Please reproduce each of the following entries exactly.

======== Supplied material ========

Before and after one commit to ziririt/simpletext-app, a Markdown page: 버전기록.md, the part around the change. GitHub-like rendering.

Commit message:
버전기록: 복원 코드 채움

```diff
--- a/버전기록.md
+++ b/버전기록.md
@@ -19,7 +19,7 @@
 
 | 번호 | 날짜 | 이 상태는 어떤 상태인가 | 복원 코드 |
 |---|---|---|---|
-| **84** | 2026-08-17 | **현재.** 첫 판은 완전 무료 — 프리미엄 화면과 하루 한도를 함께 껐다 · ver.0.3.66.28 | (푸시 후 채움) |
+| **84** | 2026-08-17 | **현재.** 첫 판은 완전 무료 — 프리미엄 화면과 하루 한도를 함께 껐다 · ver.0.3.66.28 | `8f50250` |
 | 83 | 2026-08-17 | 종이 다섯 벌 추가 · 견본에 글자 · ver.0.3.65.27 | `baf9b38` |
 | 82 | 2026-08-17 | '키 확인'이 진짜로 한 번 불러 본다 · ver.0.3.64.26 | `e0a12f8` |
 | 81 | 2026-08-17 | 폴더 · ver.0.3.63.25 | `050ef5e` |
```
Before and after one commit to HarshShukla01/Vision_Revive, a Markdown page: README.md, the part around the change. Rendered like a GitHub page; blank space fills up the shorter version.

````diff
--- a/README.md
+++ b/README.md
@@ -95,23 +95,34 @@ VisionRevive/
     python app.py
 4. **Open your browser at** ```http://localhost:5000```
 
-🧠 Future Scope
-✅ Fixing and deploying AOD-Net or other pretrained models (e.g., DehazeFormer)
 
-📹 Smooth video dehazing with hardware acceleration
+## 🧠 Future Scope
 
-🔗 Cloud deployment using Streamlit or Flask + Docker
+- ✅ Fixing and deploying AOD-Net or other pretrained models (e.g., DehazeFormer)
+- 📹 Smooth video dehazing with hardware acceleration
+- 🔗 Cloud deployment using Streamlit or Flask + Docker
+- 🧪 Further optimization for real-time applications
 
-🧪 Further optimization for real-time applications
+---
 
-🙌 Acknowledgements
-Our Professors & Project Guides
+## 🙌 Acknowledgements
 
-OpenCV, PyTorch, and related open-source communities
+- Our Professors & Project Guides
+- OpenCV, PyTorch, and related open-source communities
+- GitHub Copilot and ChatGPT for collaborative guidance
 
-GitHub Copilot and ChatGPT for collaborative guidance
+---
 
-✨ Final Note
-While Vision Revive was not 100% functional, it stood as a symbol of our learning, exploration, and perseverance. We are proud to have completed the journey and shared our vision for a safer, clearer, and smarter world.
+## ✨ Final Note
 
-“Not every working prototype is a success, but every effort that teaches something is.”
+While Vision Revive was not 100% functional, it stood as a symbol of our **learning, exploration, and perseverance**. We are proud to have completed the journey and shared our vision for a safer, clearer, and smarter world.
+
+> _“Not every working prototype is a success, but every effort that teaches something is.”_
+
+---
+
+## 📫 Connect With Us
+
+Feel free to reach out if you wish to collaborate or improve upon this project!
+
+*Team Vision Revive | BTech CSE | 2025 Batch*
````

========

**Result for this exercise:**
Before and after one commit to ziririt/simpletext-app, a Markdown page: 버전기록.md, the part around the change. GitHub-like rendering.

Commit message:
버전기록: 복원 코드 채움

```diff
--- a/버전기록.md
+++ b/버전기록.md
@@ -19,7 +19,7 @@
 
 | 번호 | 날짜 | 이 상태는 어떤 상태인가 | 복원 코드 |
 |---|---|---|---|
-| **84** | 2026-08-17 | **현재.** 첫 판은 완전 무료 — 프리미엄 화면과 하루 한도를 함께 껐다 · ver.0.3.66.28 | (푸시 후 채움) |
+| **84** | 2026-08-17 | **현재.** 첫 판은 완전 무료 — 프리미엄 화면과 하루 한도를 함께 껐다 · ver.0.3.66.28 | `8f50250` |
 | 83 | 2026-08-17 | 종이 다섯 벌 추가 · 견본에 글자 · ver.0.3.65.27 | `baf9b38` |
 | 82 | 2026-08-17 | '키 확인'이 진짜로 한 번 불러 본다 · ver.0.3.64.26 | `e0a12f8` |
 | 81 | 2026-08-17 | 폴더 · ver.0.3.63.25 | `050ef5e` |
```
Before and after one commit to HarshShukla01/Vision_Revive, a Markdown page: README.md, the part around the change. Rendered like a GitHub page; blank space fills up the shorter version.

````diff
--- a/README.md
+++ b/README.md
@@ -95,23 +95,34 @@ VisionRevive/
     python app.py
 4. **Open your browser at** ```http://localhost:5000```
 
-🧠 Future Scope
-✅ Fixing and deploying AOD-Net or other pretrained models (e.g., DehazeFormer)
 
-📹 Smooth video dehazing with hardware acceleration
+## 🧠 Future Scope
 
-🔗 Cloud deployment using Streamlit or Flask + Docker
+- ✅ Fixing and deploying AOD-Net or other pretrained models (e.g., DehazeFormer)
+- 📹 Smooth video dehazing with hardware acceleration
+- 🔗 Cloud deployment using Streamlit or Flask + Docker
+- 🧪 Further optimization for real-time applications
 
-🧪 Further optimization for real-time applications
+---
 
-🙌 Acknowledgements
-Our Professors & Project Guides
+## 🙌 Acknowledgements
 
-OpenCV, PyTorch, and related open-source communities
+- Our Professors & Project Guides
+- OpenCV, PyTorch, and related open-source communities
+- GitHub Copilot and ChatGPT for collaborative guidance
 
-GitHub Copilot and ChatGPT for collaborative guidance
+---
 
-✨ Final Note
-While Vision Revive was not 100% functional, it stood as a symbol of our learning, exploration, and perseverance. We are proud to have completed the journey and shared our vision for a safer, clearer, and smarter world.
+## ✨ Final Note
 
-“Not every working prototype is a success, but every effort that teaches something is.”
+While Vision Revive was not 100% functional, it stood as a symbol of our **learning, exploration, and perseverance**. We are proud to have completed the journey and shared our vision for a safer, clearer, and smarter world.
+
+> _“Not every working prototype is a success, but every effort that teaches something is.”_
+
+---
+
+## 📫 Connect With Us
+
+Feel free to reach out if you wish to collaborate or improve upon this project!
+
+*Team Vision Revive | BTech CSE | 2025 Batch*
````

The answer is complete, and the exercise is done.